>>>>>
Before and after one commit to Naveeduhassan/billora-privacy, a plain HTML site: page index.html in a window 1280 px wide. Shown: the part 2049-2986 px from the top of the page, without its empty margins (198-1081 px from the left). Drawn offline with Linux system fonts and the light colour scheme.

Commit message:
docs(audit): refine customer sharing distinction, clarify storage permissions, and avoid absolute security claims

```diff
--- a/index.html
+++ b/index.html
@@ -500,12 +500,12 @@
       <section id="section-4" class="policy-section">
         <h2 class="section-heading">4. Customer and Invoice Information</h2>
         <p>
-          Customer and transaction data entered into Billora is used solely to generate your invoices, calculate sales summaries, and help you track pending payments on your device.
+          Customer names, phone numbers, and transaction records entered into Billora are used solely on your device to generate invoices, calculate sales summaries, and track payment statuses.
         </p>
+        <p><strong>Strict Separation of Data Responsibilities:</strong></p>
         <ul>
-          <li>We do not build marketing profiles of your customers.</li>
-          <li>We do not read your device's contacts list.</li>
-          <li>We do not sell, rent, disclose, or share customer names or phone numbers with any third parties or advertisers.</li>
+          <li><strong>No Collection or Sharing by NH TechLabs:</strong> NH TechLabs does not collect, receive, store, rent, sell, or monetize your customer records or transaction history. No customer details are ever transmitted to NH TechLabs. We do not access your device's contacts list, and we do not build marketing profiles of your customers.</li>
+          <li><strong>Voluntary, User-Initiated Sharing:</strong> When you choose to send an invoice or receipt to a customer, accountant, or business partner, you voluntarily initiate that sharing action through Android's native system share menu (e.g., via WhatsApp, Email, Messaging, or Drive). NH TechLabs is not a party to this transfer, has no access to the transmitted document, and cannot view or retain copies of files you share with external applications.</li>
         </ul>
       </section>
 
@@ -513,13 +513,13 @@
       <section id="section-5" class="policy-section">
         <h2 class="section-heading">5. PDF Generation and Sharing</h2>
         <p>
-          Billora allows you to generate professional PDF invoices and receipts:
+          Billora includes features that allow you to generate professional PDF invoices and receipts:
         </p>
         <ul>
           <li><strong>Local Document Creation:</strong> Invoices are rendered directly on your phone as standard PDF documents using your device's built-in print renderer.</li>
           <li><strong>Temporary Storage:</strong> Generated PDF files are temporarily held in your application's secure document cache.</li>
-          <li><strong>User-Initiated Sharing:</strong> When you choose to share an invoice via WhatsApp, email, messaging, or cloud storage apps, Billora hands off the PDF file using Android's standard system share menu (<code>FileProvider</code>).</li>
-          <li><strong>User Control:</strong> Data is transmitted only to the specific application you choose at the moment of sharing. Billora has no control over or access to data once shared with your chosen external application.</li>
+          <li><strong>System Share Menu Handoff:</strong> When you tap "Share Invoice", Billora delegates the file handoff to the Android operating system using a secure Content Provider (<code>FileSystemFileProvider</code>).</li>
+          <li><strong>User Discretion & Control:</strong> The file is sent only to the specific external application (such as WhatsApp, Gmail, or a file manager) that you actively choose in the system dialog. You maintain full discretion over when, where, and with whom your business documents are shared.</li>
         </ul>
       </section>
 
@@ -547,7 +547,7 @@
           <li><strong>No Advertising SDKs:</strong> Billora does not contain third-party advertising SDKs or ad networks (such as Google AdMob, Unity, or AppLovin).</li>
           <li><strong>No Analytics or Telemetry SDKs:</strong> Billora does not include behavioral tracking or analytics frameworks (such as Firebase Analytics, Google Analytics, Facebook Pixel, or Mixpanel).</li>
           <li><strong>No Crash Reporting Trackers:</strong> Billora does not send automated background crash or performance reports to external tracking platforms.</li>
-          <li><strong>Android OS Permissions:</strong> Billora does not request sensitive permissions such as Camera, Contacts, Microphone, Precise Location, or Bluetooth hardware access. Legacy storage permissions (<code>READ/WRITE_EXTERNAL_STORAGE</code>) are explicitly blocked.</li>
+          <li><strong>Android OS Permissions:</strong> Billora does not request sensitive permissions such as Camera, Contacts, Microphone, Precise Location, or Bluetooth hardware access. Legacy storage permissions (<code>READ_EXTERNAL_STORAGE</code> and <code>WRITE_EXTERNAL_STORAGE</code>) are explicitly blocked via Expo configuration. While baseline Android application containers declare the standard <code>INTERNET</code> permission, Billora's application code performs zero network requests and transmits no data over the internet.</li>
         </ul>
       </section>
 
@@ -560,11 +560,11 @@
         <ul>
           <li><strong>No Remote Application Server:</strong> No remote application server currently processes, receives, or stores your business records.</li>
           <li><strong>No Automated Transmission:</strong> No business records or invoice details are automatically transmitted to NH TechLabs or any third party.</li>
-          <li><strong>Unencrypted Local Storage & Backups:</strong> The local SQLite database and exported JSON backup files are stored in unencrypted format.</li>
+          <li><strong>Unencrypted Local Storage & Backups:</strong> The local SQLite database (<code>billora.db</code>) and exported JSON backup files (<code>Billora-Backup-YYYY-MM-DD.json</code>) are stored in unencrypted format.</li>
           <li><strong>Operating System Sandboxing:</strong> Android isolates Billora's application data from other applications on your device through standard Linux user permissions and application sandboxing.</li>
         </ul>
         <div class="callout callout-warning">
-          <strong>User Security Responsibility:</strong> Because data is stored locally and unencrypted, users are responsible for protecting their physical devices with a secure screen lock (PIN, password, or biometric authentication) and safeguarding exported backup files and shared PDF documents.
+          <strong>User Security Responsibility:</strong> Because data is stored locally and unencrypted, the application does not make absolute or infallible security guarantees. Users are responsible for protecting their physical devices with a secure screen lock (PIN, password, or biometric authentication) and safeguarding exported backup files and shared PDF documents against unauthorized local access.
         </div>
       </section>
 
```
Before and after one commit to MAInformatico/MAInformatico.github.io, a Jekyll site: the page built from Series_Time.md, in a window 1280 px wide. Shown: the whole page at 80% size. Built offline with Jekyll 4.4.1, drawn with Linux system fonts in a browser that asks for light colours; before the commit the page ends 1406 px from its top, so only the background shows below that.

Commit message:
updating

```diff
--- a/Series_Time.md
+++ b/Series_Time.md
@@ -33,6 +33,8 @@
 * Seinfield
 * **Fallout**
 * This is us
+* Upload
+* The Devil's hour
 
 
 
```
<<<<<
▶ WHAT THE EXERCISE ASKS: Repeat every entry exactly, leaving nothing out.

▶ PROBLEM SOLUTION:
Before and after one commit to Naveeduhassan/billora-privacy, a plain HTML site: page index.html in a window 1280 px wide. Shown: the part 2049-2986 px from the top of the page, without its empty margins (198-1081 px from the left). Drawn offline with Linux system fonts and the light colour scheme.

Commit message:
docs(audit): refine customer sharing distinction, clarify storage permissions, and avoid absolute security claims

```diff
--- a/index.html
+++ b/index.html
@@ -500,12 +500,12 @@
       <section id="section-4" class="policy-section">
         <h2 class="section-heading">4. Customer and Invoice Information</h2>
         <p>
-          Customer and transaction data entered into Billora is used solely to generate your invoices, calculate sales summaries, and help you track pending payments on your device.
+          Customer names, phone numbers, and transaction records entered into Billora are used solely on your device to generate invoices, calculate sales summaries, and track payment statuses.
         </p>
+        <p><strong>Strict Separation of Data Responsibilities:</strong></p>
         <ul>
-          <li>We do not build marketing profiles of your customers.</li>
-          <li>We do not read your device's contacts list.</li>
-          <li>We do not sell, rent, disclose, or share customer names or phone numbers with any third parties or advertisers.</li>
+          <li><strong>No Collection or Sharing by NH TechLabs:</strong> NH TechLabs does not collect, receive, store, rent, sell, or monetize your customer records or transaction history. No customer details are ever transmitted to NH TechLabs. We do not access your device's contacts list, and we do not build marketing profiles of your customers.</li>
+          <li><strong>Voluntary, User-Initiated Sharing:</strong> When you choose to send an invoice or receipt to a customer, accountant, or business partner, you voluntarily initiate that sharing action through Android's native system share menu (e.g., via WhatsApp, Email, Messaging, or Drive). NH TechLabs is not a party to this transfer, has no access to the transmitted document, and cannot view or retain copies of files you share with external applications.</li>
         </ul>
       </section>
 
@@ -513,13 +513,13 @@
       <section id="section-5" class="policy-section">
         <h2 class="section-heading">5. PDF Generation and Sharing</h2>
         <p>
-          Billora allows you to generate professional PDF invoices and receipts:
+          Billora includes features that allow you to generate professional PDF invoices and receipts:
         </p>
         <ul>
           <li><strong>Local Document Creation:</strong> Invoices are rendered directly on your phone as standard PDF documents using your device's built-in print renderer.</li>
           <li><strong>Temporary Storage:</strong> Generated PDF files are temporarily held in your application's secure document cache.</li>
-          <li><strong>User-Initiated Sharing:</strong> When you choose to share an invoice via WhatsApp, email, messaging, or cloud storage apps, Billora hands off the PDF file using Android's standard system share menu (<code>FileProvider</code>).</li>
-          <li><strong>User Control:</strong> Data is transmitted only to the specific application you choose at the moment of sharing. Billora has no control over or access to data once shared with your chosen external application.</li>
+          <li><strong>System Share Menu Handoff:</strong> When you tap "Share Invoice", Billora delegates the file handoff to the Android operating system using a secure Content Provider (<code>FileSystemFileProvider</code>).</li>
+          <li><strong>User Discretion & Control:</strong> The file is sent only to the specific external application (such as WhatsApp, Gmail, or a file manager) that you actively choose in the system dialog. You maintain full discretion over when, where, and with whom your business documents are shared.</li>
         </ul>
       </section>
 
@@ -547,7 +547,7 @@
           <li><strong>No Advertising SDKs:</strong> Billora does not contain third-party advertising SDKs or ad networks (such as Google AdMob, Unity, or AppLovin).</li>
           <li><strong>No Analytics or Telemetry SDKs:</strong> Billora does not include behavioral tracking or analytics frameworks (such as Firebase Analytics, Google Analytics, Facebook Pixel, or Mixpanel).</li>
           <li><strong>No Crash Reporting Trackers:</strong> Billora does not send automated background crash or performance reports to external tracking platforms.</li>
-          <li><strong>Android OS Permissions:</strong> Billora does not request sensitive permissions such as Camera, Contacts, Microphone, Precise Location, or Bluetooth hardware access. Legacy storage permissions (<code>READ/WRITE_EXTERNAL_STORAGE</code>) are explicitly blocked.</li>
+          <li><strong>Android OS Permissions:</strong> Billora does not request sensitive permissions such as Camera, Contacts, Microphone, Precise Location, or Bluetooth hardware access. Legacy storage permissions (<code>READ_EXTERNAL_STORAGE</code> and <code>WRITE_EXTERNAL_STORAGE</code>) are explicitly blocked via Expo configuration. While baseline Android application containers declare the standard <code>INTERNET</code> permission, Billora's application code performs zero network requests and transmits no data over the internet.</li>
         </ul>
       </section>
 
@@ -560,11 +560,11 @@
         <ul>
           <li><strong>No Remote Application Server:</strong> No remote application server currently processes, receives, or stores your business records.</li>
           <li><strong>No Automated Transmission:</strong> No business records or invoice details are automatically transmitted to NH TechLabs or any third party.</li>
-          <li><strong>Unencrypted Local Storage & Backups:</strong> The local SQLite database and exported JSON backup files are stored in unencrypted format.</li>
+          <li><strong>Unencrypted Local Storage & Backups:</strong> The local SQLite database (<code>billora.db</code>) and exported JSON backup files (<code>Billora-Backup-YYYY-MM-DD.json</code>) are stored in unencrypted format.</li>
           <li><strong>Operating System Sandboxing:</strong> Android isolates Billora's application data from other applications on your device through standard Linux user permissions and application sandboxing.</li>
         </ul>
         <div class="callout callout-warning">
-          <strong>User Security Responsibility:</strong> Because data is stored locally and unencrypted, users are responsible for protecting their physical devices with a secure screen lock (PIN, password, or biometric authentication) and safeguarding exported backup files and shared PDF documents.
+          <strong>User Security Responsibility:</strong> Because data is stored locally and unencrypted, the application does not make absolute or infallible security guarantees. Users are responsible for protecting their physical devices with a secure screen lock (PIN, password, or biometric authentication) and safeguarding exported backup files and shared PDF documents against unauthorized local access.
         </div>
       </section>
 
```
Before and after one commit to MAInformatico/MAInformatico.github.io, a Jekyll site: the page built from Series_Time.md, in a window 1280 px wide. Shown: the whole page at 80% size. Built offline with Jekyll 4.4.1, drawn with Linux system fonts in a browser that asks for light colours; before the commit the page ends 1406 px from its top, so only the background shows below that.

Commit message:
updating

```diff
--- a/Series_Time.md
+++ b/Series_Time.md
@@ -33,6 +33,8 @@
 * Seinfield
 * **Fallout**
 * This is us
+* Upload
+* The Devil's hour
 
 
 
```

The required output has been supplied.